[Opening Supplied records section]
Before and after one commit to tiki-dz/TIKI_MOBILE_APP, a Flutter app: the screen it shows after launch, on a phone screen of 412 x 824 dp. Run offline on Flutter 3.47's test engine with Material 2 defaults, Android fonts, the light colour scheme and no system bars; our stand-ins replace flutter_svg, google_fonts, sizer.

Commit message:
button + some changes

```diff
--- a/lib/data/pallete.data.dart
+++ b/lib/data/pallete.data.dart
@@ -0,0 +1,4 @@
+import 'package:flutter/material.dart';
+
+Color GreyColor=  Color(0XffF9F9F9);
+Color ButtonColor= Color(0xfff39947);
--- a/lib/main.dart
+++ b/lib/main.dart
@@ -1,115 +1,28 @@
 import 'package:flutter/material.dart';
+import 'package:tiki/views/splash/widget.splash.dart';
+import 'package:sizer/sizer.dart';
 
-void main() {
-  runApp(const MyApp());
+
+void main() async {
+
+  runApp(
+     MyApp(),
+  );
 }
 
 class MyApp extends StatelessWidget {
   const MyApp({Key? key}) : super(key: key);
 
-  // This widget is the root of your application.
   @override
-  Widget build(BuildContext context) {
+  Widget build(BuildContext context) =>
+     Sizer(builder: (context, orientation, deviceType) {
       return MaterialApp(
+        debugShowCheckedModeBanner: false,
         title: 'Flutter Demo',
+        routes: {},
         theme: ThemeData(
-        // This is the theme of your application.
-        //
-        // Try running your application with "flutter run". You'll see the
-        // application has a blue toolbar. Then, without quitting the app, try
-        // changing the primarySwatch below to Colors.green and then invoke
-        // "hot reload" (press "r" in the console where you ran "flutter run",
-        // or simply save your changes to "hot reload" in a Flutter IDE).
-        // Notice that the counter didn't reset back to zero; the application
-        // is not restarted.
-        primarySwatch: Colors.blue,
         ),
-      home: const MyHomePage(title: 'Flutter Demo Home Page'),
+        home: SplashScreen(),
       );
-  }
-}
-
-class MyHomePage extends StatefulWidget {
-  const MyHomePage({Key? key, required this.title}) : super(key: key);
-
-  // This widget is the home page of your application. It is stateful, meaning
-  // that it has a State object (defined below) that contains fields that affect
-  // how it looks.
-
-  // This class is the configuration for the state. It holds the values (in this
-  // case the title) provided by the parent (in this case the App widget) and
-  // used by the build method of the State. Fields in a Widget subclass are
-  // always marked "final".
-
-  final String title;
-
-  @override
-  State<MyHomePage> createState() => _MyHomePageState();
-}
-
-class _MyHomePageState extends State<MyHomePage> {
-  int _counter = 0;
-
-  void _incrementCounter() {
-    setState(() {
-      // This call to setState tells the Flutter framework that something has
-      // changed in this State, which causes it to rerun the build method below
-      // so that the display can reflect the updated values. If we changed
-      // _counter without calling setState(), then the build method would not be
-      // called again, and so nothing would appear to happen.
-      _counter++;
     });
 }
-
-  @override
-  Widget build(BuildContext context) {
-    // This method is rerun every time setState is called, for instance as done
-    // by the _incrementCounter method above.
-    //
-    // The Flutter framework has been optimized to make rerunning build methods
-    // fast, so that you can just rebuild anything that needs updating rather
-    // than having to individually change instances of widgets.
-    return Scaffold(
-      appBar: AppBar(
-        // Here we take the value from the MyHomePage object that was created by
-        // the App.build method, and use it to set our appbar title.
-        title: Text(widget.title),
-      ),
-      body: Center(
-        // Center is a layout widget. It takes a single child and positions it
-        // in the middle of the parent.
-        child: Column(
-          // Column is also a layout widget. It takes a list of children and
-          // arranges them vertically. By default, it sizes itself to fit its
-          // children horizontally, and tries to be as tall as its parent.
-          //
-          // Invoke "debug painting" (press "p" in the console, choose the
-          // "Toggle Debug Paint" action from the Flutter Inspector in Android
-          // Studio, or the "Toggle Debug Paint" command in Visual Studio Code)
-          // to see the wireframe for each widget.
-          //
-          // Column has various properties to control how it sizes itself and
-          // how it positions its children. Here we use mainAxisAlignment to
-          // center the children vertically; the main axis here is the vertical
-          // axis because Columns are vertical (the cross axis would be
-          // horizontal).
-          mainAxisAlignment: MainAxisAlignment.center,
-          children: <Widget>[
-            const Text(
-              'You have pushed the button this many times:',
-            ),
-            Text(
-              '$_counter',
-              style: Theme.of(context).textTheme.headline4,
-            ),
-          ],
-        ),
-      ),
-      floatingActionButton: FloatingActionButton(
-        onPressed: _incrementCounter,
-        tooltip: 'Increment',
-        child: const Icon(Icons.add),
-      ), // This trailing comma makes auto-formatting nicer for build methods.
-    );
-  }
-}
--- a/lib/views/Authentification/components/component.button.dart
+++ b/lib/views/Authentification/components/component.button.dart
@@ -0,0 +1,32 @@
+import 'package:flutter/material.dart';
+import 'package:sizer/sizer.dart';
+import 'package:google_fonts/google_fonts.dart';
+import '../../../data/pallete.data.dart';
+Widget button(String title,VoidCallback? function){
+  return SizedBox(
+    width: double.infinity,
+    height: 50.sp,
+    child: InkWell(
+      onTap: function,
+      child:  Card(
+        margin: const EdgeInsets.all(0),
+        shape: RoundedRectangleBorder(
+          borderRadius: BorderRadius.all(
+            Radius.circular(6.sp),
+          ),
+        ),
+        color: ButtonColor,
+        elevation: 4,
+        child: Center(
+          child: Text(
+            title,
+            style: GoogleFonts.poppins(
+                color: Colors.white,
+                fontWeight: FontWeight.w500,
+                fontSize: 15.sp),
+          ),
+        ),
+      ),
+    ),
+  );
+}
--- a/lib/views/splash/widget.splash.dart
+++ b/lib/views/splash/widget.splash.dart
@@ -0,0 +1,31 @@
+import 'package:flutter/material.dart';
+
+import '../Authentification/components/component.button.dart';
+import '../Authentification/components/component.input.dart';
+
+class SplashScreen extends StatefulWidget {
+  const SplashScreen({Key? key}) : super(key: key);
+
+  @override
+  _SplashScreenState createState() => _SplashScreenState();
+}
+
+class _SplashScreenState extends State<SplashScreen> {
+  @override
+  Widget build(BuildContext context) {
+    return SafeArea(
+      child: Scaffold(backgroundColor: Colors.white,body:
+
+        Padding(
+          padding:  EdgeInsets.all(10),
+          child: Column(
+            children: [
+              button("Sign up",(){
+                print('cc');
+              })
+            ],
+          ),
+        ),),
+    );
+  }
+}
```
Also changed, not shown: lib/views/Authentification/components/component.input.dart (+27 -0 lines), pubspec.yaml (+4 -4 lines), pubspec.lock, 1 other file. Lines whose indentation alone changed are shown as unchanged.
[Closing Supplied records section]
## Problem details
Every line from above should appear again in the answer, exactly as written.

## Written answer
Before and after one commit to tiki-dz/TIKI_MOBILE_APP, a Flutter app: the screen it shows after launch, on a phone screen of 412 x 824 dp. Run offline on Flutter 3.47's test engine with Material 2 defaults, Android fonts, the light colour scheme and no system bars; our stand-ins replace flutter_svg, google_fonts, sizer.

Commit message:
button + some changes

```diff
--- a/lib/data/pallete.data.dart
+++ b/lib/data/pallete.data.dart
@@ -0,0 +1,4 @@
+import 'package:flutter/material.dart';
+
+Color GreyColor=  Color(0XffF9F9F9);
+Color ButtonColor= Color(0xfff39947);
--- a/lib/main.dart
+++ b/lib/main.dart
@@ -1,115 +1,28 @@
 import 'package:flutter/material.dart';
+import 'package:tiki/views/splash/widget.splash.dart';
+import 'package:sizer/sizer.dart';
 
-void main() {
-  runApp(const MyApp());
+
+void main() async {
+
+  runApp(
+     MyApp(),
+  );
 }
 
 class MyApp extends StatelessWidget {
   const MyApp({Key? key}) : super(key: key);
 
-  // This widget is the root of your application.
   @override
-  Widget build(BuildContext context) {
+  Widget build(BuildContext context) =>
+     Sizer(builder: (context, orientation, deviceType) {
       return MaterialApp(
+        debugShowCheckedModeBanner: false,
         title: 'Flutter Demo',
+        routes: {},
         theme: ThemeData(
-        // This is the theme of your application.
-        //
-        // Try running your application with "flutter run". You'll see the
-        // application has a blue toolbar. Then, without quitting the app, try
-        // changing the primarySwatch below to Colors.green and then invoke
-        // "hot reload" (press "r" in the console where you ran "flutter run",
-        // or simply save your changes to "hot reload" in a Flutter IDE).
-        // Notice that the counter didn't reset back to zero; the application
-        // is not restarted.
-        primarySwatch: Colors.blue,
         ),
-      home: const MyHomePage(title: 'Flutter Demo Home Page'),
+        home: SplashScreen(),
       );
-  }
-}
-
-class MyHomePage extends StatefulWidget {
-  const MyHomePage({Key? key, required this.title}) : super(key: key);
-
-  // This widget is the home page of your application. It is stateful, meaning
-  // that it has a State object (defined below) that contains fields that affect
-  // how it looks.
-
-  // This class is the configuration for the state. It holds the values (in this
-  // case the title) provided by the parent (in this case the App widget) and
-  // used by the build method of the State. Fields in a Widget subclass are
-  // always marked "final".
-
-  final String title;
-
-  @override
-  State<MyHomePage> createState() => _MyHomePageState();
-}
-
-class _MyHomePageState extends State<MyHomePage> {
-  int _counter = 0;
-
-  void _incrementCounter() {
-    setState(() {
-      // This call to setState tells the Flutter framework that something has
-      // changed in this State, which causes it to rerun the build method below
-      // so that the display can reflect the updated values. If we changed
-      // _counter without calling setState(), then the build method would not be
-      // called again, and so nothing would appear to happen.
-      _counter++;
     });
 }
-
-  @override
-  Widget build(BuildContext context) {
-    // This method is rerun every time setState is called, for instance as done
-    // by the _incrementCounter method above.
-    //
-    // The Flutter framework has been optimized to make rerunning build methods
-    // fast, so that you can just rebuild anything that needs updating rather
-    // than having to individually change instances of widgets.
-    return Scaffold(
-      appBar: AppBar(
-        // Here we take the value from the MyHomePage object that was created by
-        // the App.build method, and use it to set our appbar title.
-        title: Text(widget.title),
-      ),
-      body: Center(
-        // Center is a layout widget. It takes a single child and positions it
-        // in the middle of the parent.
-        child: Column(
-          // Column is also a layout widget. It takes a list of children and
-          // arranges them vertically. By default, it sizes itself to fit its
-          // children horizontally, and tries to be as tall as its parent.
-          //
-          // Invoke "debug painting" (press "p" in the console, choose the
-          // "Toggle Debug Paint" action from the Flutter Inspector in Android
-          // Studio, or the "Toggle Debug Paint" command in Visual Studio Code)
-          // to see the wireframe for each widget.
-          //
-          // Column has various properties to control how it sizes itself and
-          // how it positions its children. Here we use mainAxisAlignment to
-          // center the children vertically; the main axis here is the vertical
-          // axis because Columns are vertical (the cross axis would be
-          // horizontal).
-          mainAxisAlignment: MainAxisAlignment.center,
-          children: <Widget>[
-            const Text(
-              'You have pushed the button this many times:',
-            ),
-            Text(
-              '$_counter',
-              style: Theme.of(context).textTheme.headline4,
-            ),
-          ],
-        ),
-      ),
-      floatingActionButton: FloatingActionButton(
-        onPressed: _incrementCounter,
-        tooltip: 'Increment',
-        child: const Icon(Icons.add),
-      ), // This trailing comma makes auto-formatting nicer for build methods.
-    );
-  }
-}
--- a/lib/views/Authentification/components/component.button.dart
+++ b/lib/views/Authentification/components/component.button.dart
@@ -0,0 +1,32 @@
+import 'package:flutter/material.dart';
+import 'package:sizer/sizer.dart';
+import 'package:google_fonts/google_fonts.dart';
+import '../../../data/pallete.data.dart';
+Widget button(String title,VoidCallback? function){
+  return SizedBox(
+    width: double.infinity,
+    height: 50.sp,
+    child: InkWell(
+      onTap: function,
+      child:  Card(
+        margin: const EdgeInsets.all(0),
+        shape: RoundedRectangleBorder(
+          borderRadius: BorderRadius.all(
+            Radius.circular(6.sp),
+          ),
+        ),
+        color: ButtonColor,
+        elevation: 4,
+        child: Center(
+          child: Text(
+            title,
+            style: GoogleFonts.poppins(
+                color: Colors.white,
+                fontWeight: FontWeight.w500,
+                fontSize: 15.sp),
+          ),
+        ),
+      ),
+    ),
+  );
+}
--- a/lib/views/splash/widget.splash.dart
+++ b/lib/views/splash/widget.splash.dart
@@ -0,0 +1,31 @@
+import 'package:flutter/material.dart';
+
+import '../Authentification/components/component.button.dart';
+import '../Authentification/components/component.input.dart';
+
+class SplashScreen extends StatefulWidget {
+  const SplashScreen({Key? key}) : super(key: key);
+
+  @override
+  _SplashScreenState createState() => _SplashScreenState();
+}
+
+class _SplashScreenState extends State<SplashScreen> {
+  @override
+  Widget build(BuildContext context) {
+    return SafeArea(
+      child: Scaffold(backgroundColor: Colors.white,body:
+
+        Padding(
+          padding:  EdgeInsets.all(10),
+          child: Column(
+            children: [
+              button("Sign up",(){
+                print('cc');
+              })
+            ],
+          ),
+        ),),
+    );
+  }
+}
```
Also changed, not shown: lib/views/Authentification/components/component.input.dart (+27 -0 lines), pubspec.yaml (+4 -4 lines), pubspec.lock, 1 other file. Lines whose indentation alone changed are shown as unchanged.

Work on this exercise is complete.